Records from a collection
□ □ □ □ □ □ □

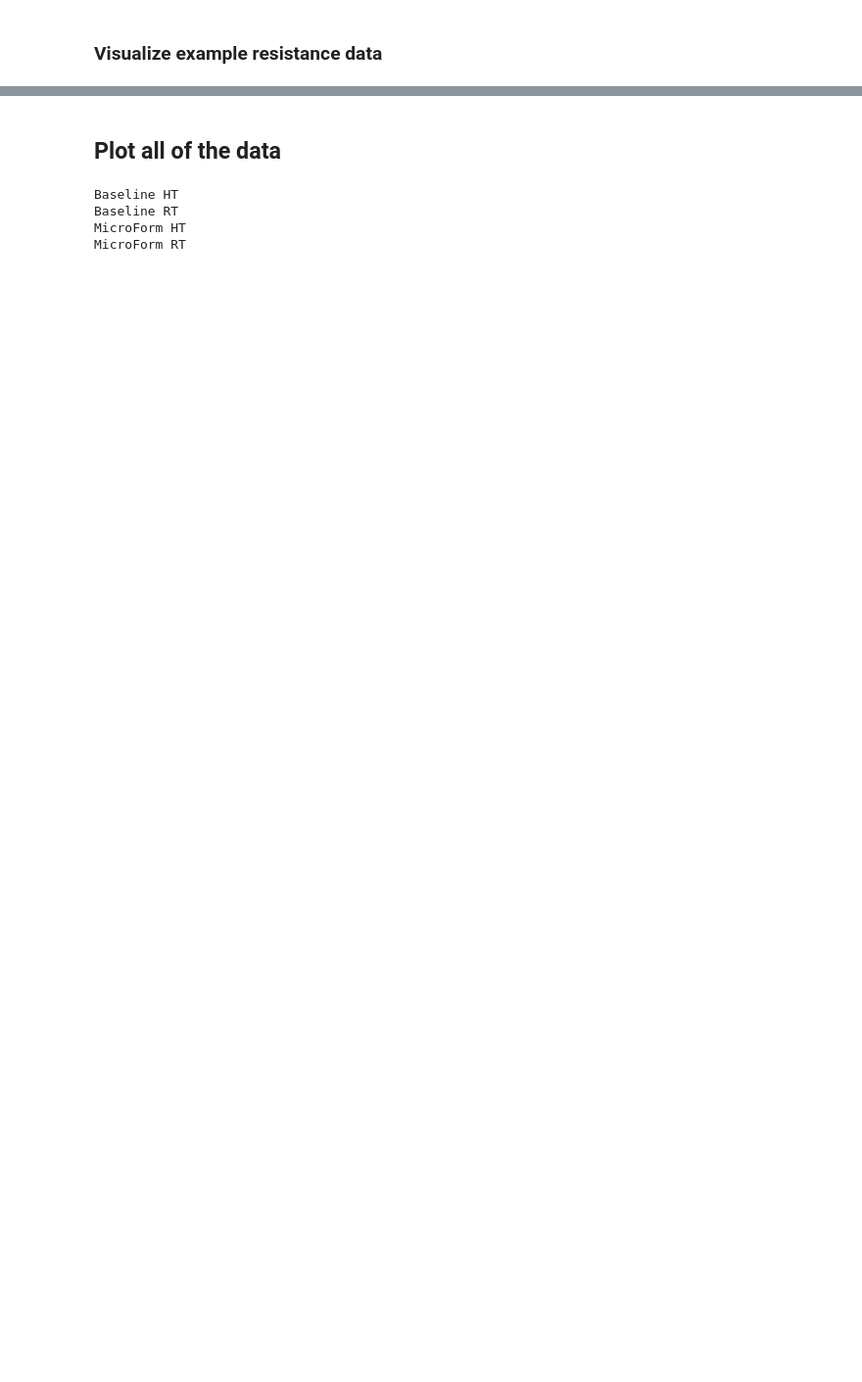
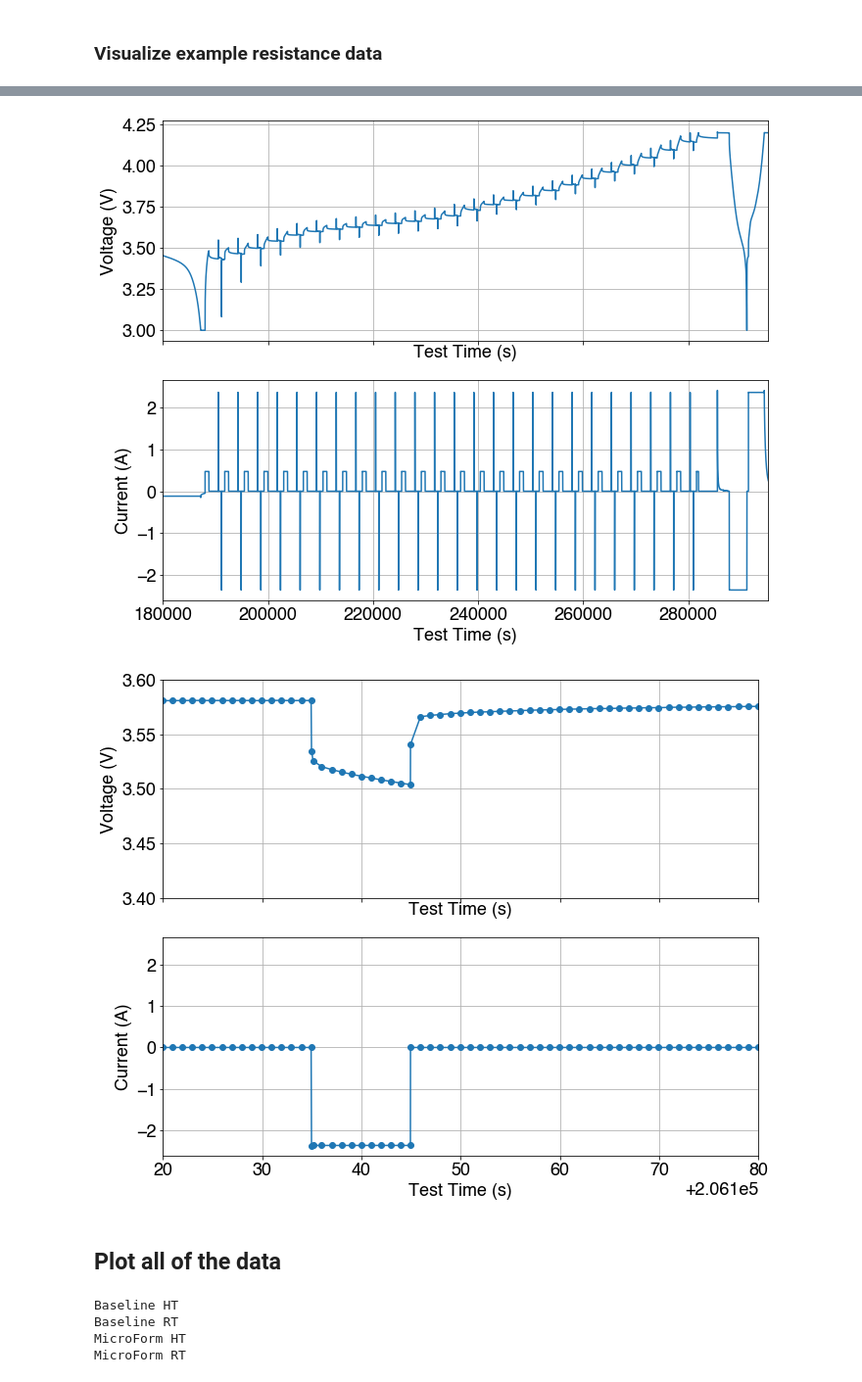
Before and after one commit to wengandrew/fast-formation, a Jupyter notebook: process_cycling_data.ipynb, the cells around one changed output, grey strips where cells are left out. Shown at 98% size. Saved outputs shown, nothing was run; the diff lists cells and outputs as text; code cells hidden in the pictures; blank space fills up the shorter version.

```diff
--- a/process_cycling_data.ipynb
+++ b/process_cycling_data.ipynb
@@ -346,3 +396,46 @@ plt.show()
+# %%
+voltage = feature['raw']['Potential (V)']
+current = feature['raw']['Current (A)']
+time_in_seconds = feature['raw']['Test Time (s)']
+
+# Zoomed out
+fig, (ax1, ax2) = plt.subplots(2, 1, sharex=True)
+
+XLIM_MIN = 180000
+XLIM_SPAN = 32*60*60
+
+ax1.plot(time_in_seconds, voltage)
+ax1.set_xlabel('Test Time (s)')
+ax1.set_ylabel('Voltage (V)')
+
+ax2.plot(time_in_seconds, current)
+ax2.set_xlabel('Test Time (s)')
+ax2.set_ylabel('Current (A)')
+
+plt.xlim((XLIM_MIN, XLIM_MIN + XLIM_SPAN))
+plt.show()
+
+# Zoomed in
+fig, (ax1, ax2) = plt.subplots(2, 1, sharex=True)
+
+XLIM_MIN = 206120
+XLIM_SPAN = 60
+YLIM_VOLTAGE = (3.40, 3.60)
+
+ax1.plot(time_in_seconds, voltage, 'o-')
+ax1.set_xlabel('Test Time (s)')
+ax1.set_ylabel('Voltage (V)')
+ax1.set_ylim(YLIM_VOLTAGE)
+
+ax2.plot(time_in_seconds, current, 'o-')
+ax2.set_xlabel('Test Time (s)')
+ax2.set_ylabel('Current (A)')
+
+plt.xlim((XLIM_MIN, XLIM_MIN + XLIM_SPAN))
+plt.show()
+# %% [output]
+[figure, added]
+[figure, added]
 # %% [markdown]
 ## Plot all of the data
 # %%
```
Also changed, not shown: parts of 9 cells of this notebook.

□ □ □ □ □ □ □

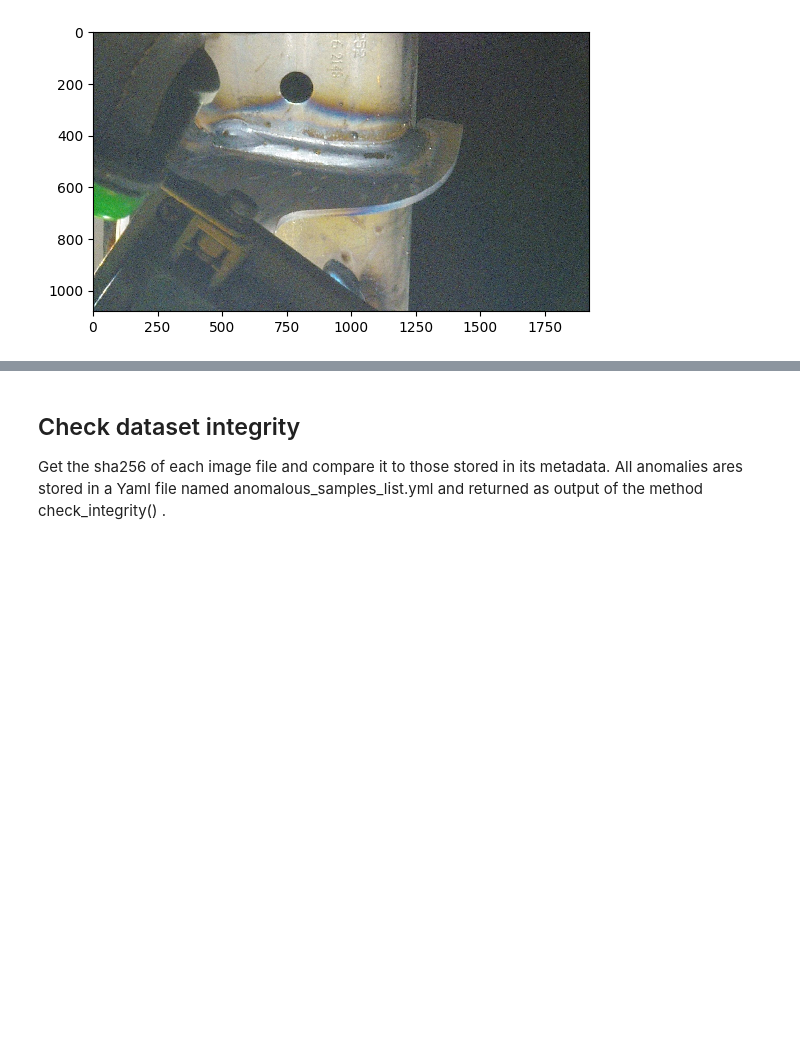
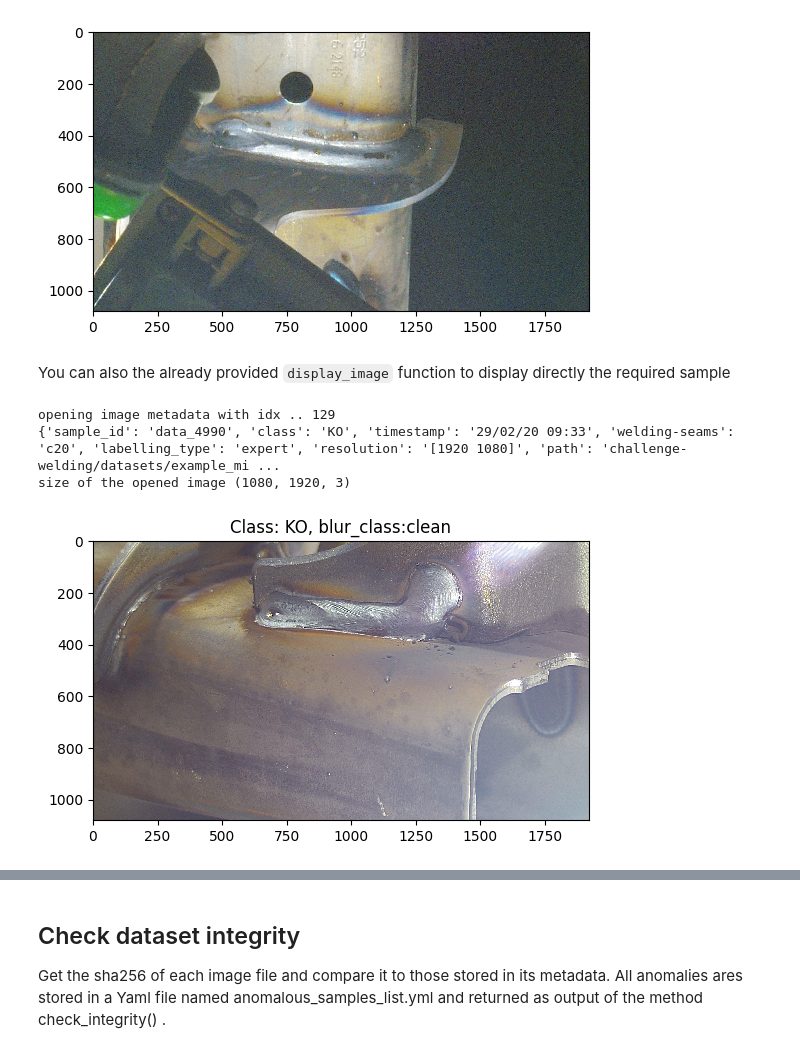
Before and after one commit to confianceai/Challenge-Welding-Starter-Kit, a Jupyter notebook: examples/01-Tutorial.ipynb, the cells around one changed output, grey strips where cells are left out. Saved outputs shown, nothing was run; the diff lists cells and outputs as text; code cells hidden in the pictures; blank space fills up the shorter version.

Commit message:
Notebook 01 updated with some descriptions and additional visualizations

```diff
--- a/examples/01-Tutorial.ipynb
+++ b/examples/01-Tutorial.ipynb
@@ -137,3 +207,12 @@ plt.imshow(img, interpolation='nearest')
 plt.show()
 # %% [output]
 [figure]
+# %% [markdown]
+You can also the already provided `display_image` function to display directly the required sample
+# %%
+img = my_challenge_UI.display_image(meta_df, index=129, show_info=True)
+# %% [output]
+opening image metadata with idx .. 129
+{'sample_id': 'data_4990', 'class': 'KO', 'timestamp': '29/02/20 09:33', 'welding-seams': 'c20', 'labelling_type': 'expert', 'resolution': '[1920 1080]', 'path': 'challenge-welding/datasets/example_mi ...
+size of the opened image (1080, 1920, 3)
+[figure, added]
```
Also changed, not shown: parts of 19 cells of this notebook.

□ □ □ □ □ □ □

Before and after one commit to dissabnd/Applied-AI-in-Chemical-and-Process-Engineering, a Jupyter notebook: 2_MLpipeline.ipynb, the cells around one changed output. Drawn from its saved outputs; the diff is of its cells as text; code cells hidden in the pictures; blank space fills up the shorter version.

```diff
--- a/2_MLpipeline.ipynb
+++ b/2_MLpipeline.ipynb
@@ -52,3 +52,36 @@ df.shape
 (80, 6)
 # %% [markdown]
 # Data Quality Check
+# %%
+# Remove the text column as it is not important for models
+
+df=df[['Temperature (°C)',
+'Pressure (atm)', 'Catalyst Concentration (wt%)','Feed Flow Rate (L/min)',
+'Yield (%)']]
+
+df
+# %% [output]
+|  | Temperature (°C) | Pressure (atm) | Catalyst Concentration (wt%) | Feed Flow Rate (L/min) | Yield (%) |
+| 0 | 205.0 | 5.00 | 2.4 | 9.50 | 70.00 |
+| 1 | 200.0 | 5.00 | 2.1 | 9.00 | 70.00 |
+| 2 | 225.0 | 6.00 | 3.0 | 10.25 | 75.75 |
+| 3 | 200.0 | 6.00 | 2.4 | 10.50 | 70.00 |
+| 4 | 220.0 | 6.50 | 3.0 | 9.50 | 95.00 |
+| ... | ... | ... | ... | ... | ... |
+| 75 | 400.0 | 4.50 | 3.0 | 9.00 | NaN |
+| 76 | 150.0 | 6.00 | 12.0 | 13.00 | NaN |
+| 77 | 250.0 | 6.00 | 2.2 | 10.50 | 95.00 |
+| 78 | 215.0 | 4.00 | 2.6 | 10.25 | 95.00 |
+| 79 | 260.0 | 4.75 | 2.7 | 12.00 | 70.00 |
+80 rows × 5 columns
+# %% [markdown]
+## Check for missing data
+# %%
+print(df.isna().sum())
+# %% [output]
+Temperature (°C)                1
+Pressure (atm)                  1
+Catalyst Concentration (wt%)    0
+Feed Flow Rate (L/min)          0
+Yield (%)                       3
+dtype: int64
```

□ □ □ □ □ □ □

Exercise requirements:
Every line holding the word "Feed" should be copied out of the records above.

Exercise solution:
+'Pressure (atm)', 'Catalyst Concentration (wt%)','Feed Flow Rate (L/min)',
+|  | Temperature (°C) | Pressure (atm) | Catalyst Concentration (wt%) | Feed Flow Rate (L/min) | Yield (%) |
+Feed Flow Rate (L/min)          0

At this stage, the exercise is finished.